→ WHAT THE TASK ASKS:
Which lines of the data contain the string "html"? Show each of them.

DATA SUPPLIED below:

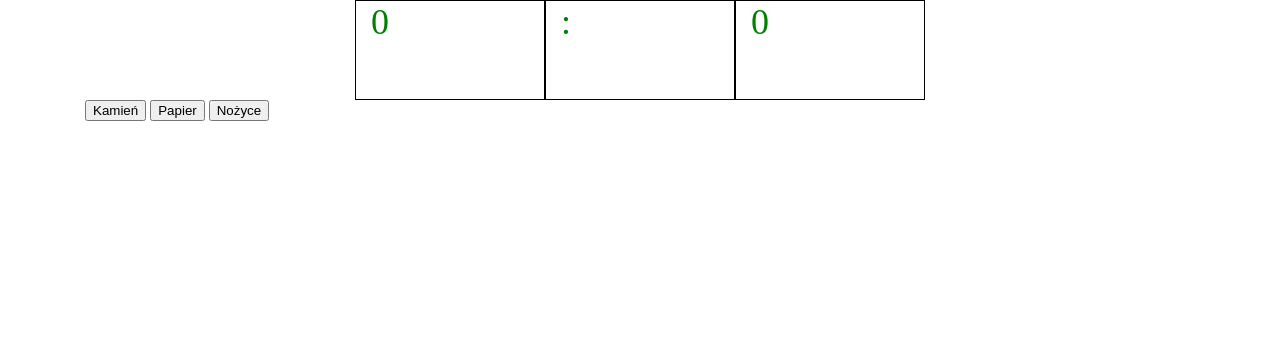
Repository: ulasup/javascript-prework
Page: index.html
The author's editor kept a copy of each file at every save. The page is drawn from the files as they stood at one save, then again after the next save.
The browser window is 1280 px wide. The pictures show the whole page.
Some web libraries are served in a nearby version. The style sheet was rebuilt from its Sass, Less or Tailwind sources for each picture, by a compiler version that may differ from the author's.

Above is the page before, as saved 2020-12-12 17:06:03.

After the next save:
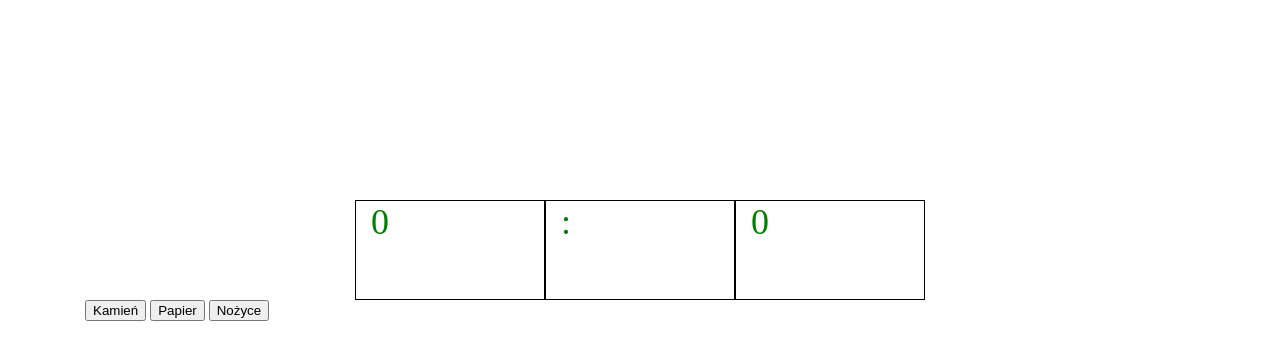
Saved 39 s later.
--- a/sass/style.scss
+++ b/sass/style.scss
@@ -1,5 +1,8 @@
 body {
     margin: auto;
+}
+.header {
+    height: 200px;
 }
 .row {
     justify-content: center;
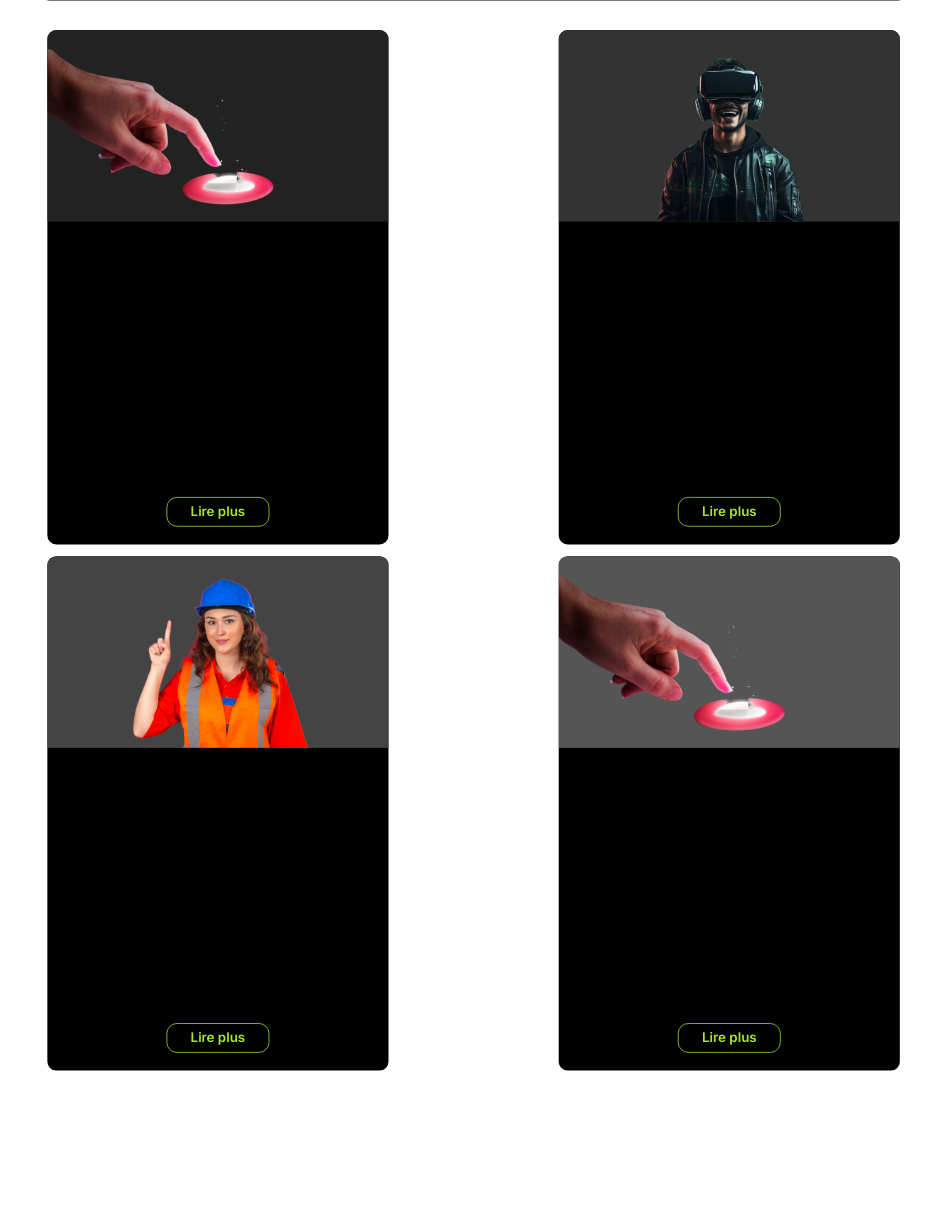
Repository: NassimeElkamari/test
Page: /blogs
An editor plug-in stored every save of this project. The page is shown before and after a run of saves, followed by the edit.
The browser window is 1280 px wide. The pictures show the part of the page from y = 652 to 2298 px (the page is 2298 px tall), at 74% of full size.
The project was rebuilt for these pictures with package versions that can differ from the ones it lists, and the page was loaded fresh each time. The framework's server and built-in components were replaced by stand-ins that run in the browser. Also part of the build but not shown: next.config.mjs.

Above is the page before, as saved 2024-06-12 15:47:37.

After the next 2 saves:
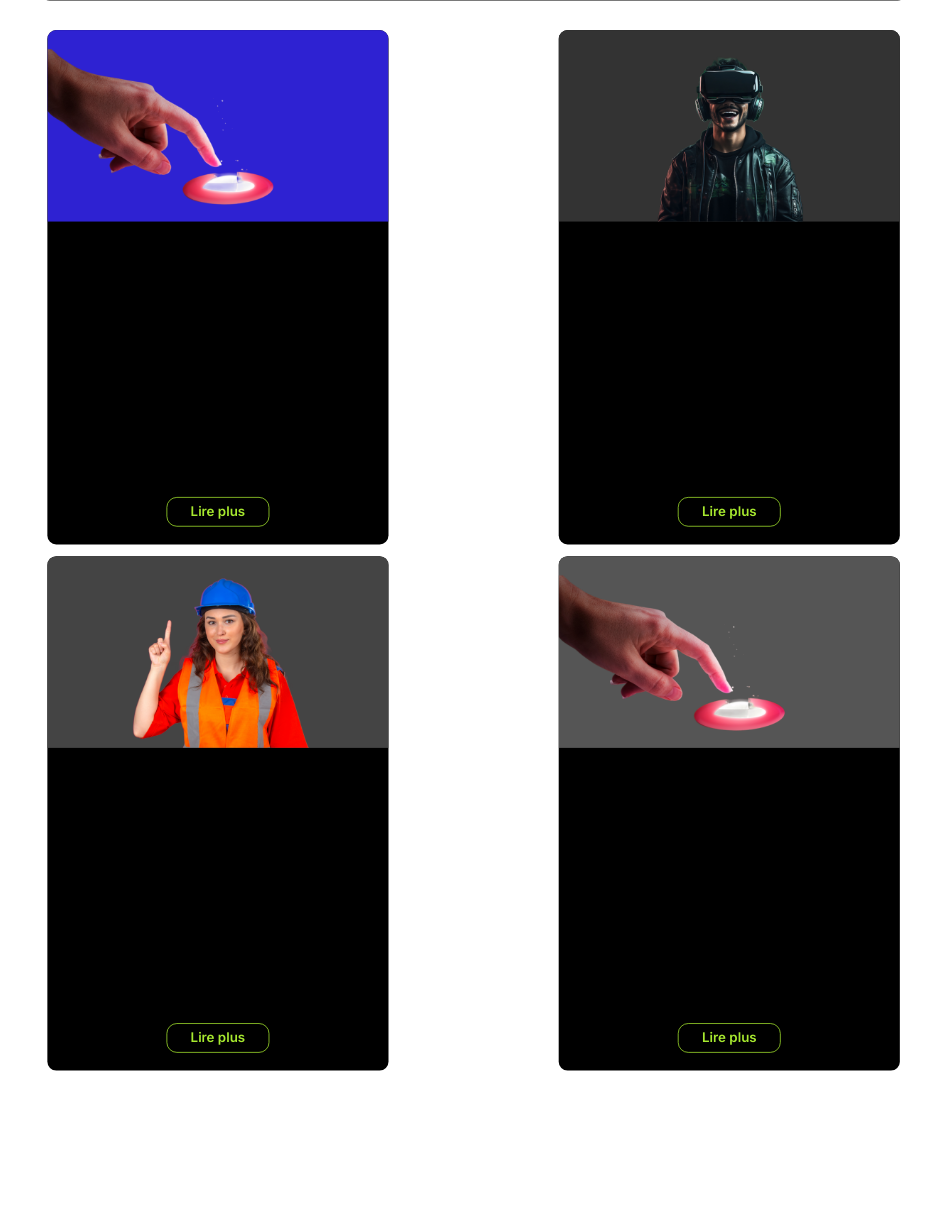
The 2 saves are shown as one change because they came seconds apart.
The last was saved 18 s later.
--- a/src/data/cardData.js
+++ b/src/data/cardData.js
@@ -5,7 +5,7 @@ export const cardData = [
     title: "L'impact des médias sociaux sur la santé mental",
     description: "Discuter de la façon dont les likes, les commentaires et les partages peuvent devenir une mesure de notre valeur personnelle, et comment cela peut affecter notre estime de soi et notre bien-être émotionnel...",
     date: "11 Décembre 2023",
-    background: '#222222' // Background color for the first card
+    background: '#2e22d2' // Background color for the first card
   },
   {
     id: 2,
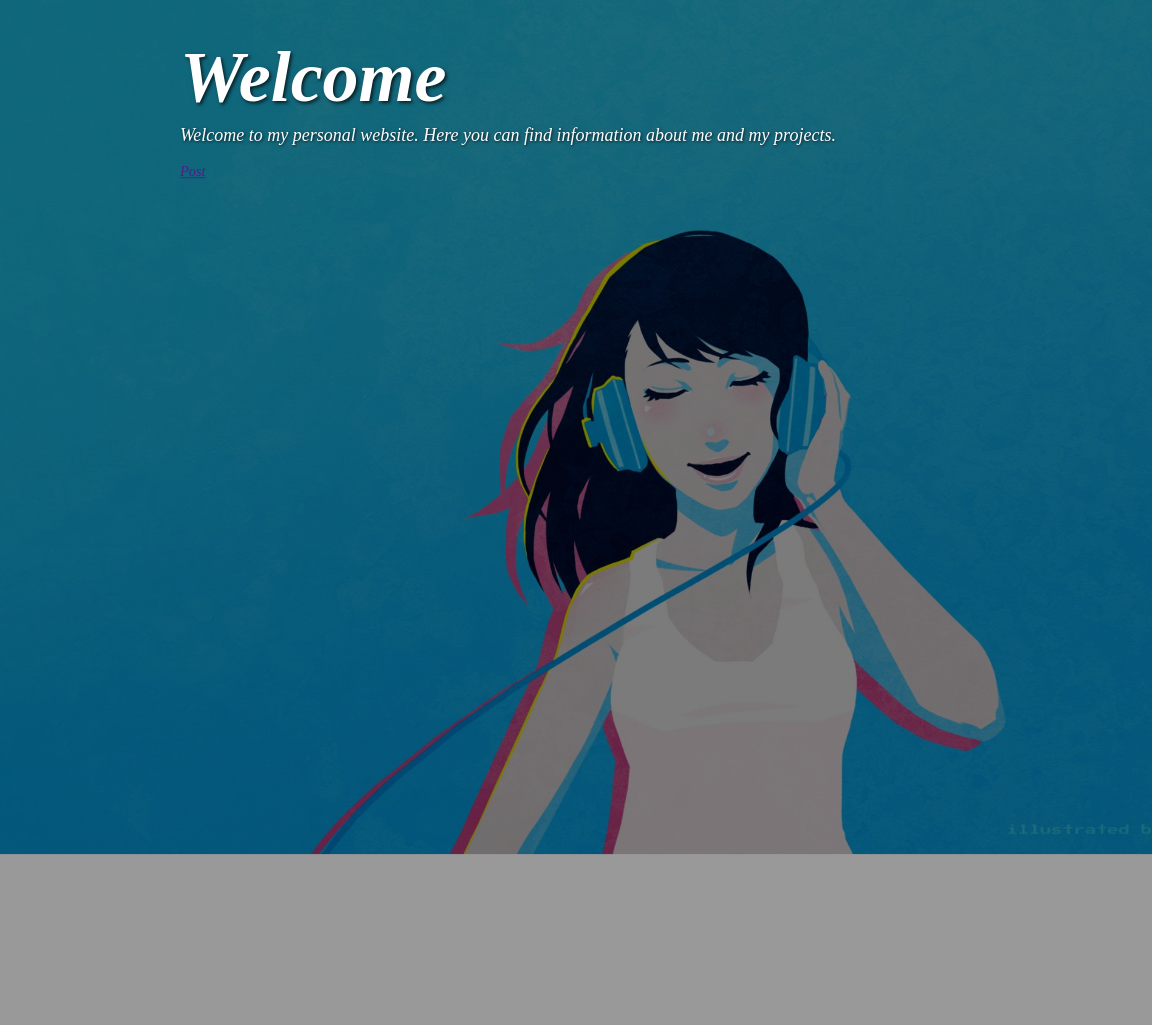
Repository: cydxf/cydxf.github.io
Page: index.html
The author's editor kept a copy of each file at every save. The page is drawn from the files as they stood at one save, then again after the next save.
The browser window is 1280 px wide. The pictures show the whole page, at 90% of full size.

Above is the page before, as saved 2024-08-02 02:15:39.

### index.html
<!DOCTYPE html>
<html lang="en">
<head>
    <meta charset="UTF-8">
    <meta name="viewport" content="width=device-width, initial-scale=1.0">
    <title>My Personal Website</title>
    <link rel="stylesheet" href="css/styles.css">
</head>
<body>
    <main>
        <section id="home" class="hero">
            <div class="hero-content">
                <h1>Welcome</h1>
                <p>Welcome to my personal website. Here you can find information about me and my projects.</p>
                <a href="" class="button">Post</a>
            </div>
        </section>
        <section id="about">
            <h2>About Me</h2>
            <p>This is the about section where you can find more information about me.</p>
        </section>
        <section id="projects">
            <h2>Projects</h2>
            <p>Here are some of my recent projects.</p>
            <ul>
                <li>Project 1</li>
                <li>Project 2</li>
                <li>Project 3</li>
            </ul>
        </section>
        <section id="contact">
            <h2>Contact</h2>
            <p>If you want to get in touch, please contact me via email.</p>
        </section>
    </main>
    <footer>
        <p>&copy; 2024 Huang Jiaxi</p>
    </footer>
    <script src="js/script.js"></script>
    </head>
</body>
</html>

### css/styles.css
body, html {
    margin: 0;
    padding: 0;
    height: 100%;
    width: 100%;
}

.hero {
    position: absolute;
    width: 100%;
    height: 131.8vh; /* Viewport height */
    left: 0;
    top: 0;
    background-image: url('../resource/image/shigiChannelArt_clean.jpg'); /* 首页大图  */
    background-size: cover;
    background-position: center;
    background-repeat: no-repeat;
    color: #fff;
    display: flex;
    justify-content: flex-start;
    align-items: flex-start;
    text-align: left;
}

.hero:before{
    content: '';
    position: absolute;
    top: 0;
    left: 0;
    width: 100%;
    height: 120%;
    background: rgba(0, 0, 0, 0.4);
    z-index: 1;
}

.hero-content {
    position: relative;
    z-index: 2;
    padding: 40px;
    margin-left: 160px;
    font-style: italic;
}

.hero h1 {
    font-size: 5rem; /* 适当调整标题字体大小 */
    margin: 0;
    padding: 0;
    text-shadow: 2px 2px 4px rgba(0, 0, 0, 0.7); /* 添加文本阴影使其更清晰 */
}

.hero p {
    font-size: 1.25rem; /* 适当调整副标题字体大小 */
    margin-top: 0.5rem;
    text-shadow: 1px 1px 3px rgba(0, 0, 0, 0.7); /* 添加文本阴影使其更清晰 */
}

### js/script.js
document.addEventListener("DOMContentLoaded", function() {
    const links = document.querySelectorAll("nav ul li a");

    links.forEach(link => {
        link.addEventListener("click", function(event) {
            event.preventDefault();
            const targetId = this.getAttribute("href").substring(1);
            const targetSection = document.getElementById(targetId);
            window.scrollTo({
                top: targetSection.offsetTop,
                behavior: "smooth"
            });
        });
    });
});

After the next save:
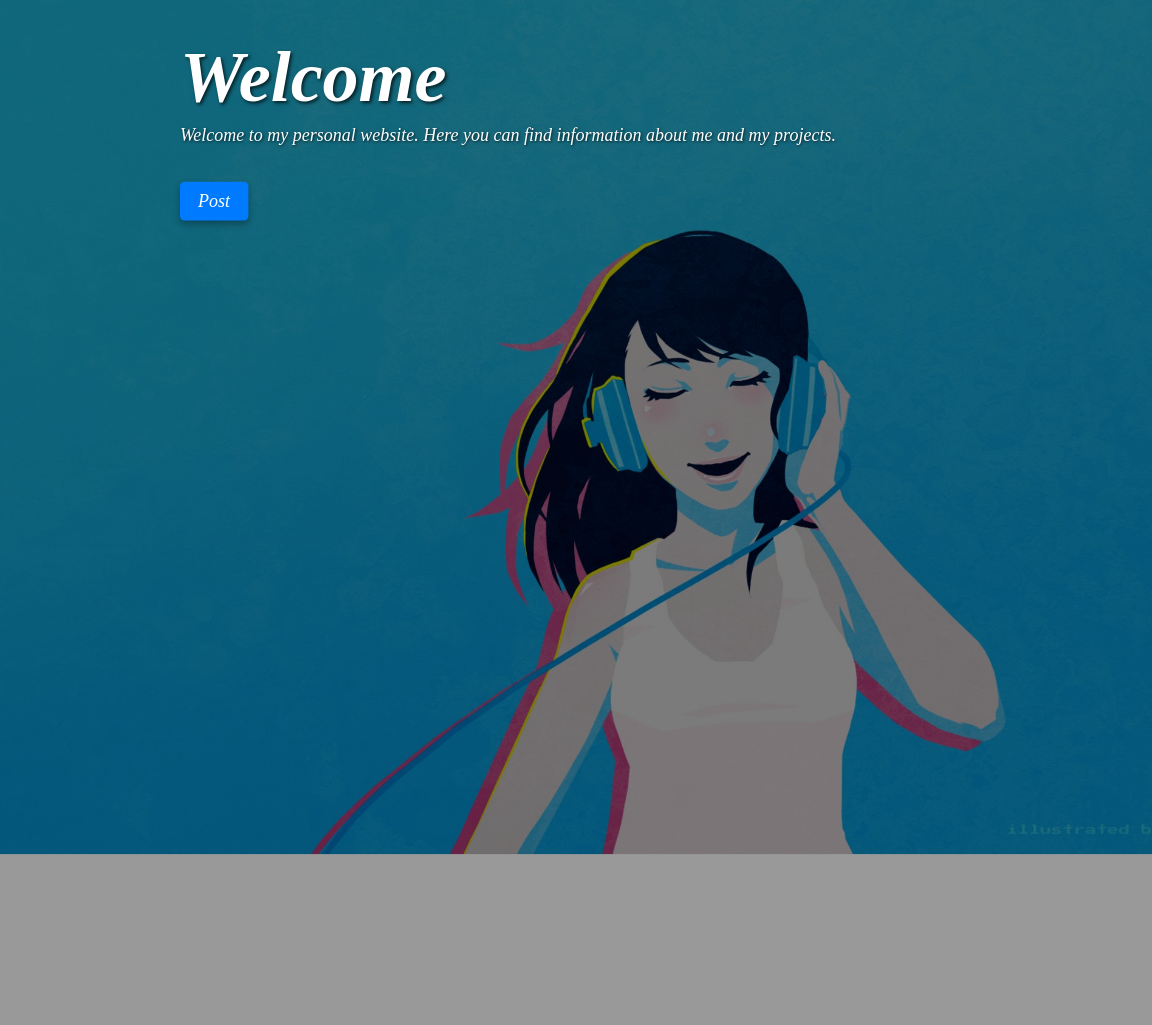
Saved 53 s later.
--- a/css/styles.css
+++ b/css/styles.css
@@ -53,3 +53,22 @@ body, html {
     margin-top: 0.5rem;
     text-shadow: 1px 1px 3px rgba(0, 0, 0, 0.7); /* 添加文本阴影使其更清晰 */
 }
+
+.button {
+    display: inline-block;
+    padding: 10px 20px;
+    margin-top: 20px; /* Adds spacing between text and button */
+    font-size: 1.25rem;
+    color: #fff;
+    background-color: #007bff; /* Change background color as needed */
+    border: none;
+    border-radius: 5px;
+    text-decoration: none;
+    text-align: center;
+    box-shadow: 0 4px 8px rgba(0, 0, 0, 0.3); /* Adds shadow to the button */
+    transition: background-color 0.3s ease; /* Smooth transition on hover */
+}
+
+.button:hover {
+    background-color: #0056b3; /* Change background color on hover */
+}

End of DATA SUPPLIED.

→ WRITTEN ANSWER:
Page: index.html
Page: index.html
### index.html
<!DOCTYPE html>
<html lang="en">
</html>
body, html {
@@ -53,3 +53,22 @@ body, html {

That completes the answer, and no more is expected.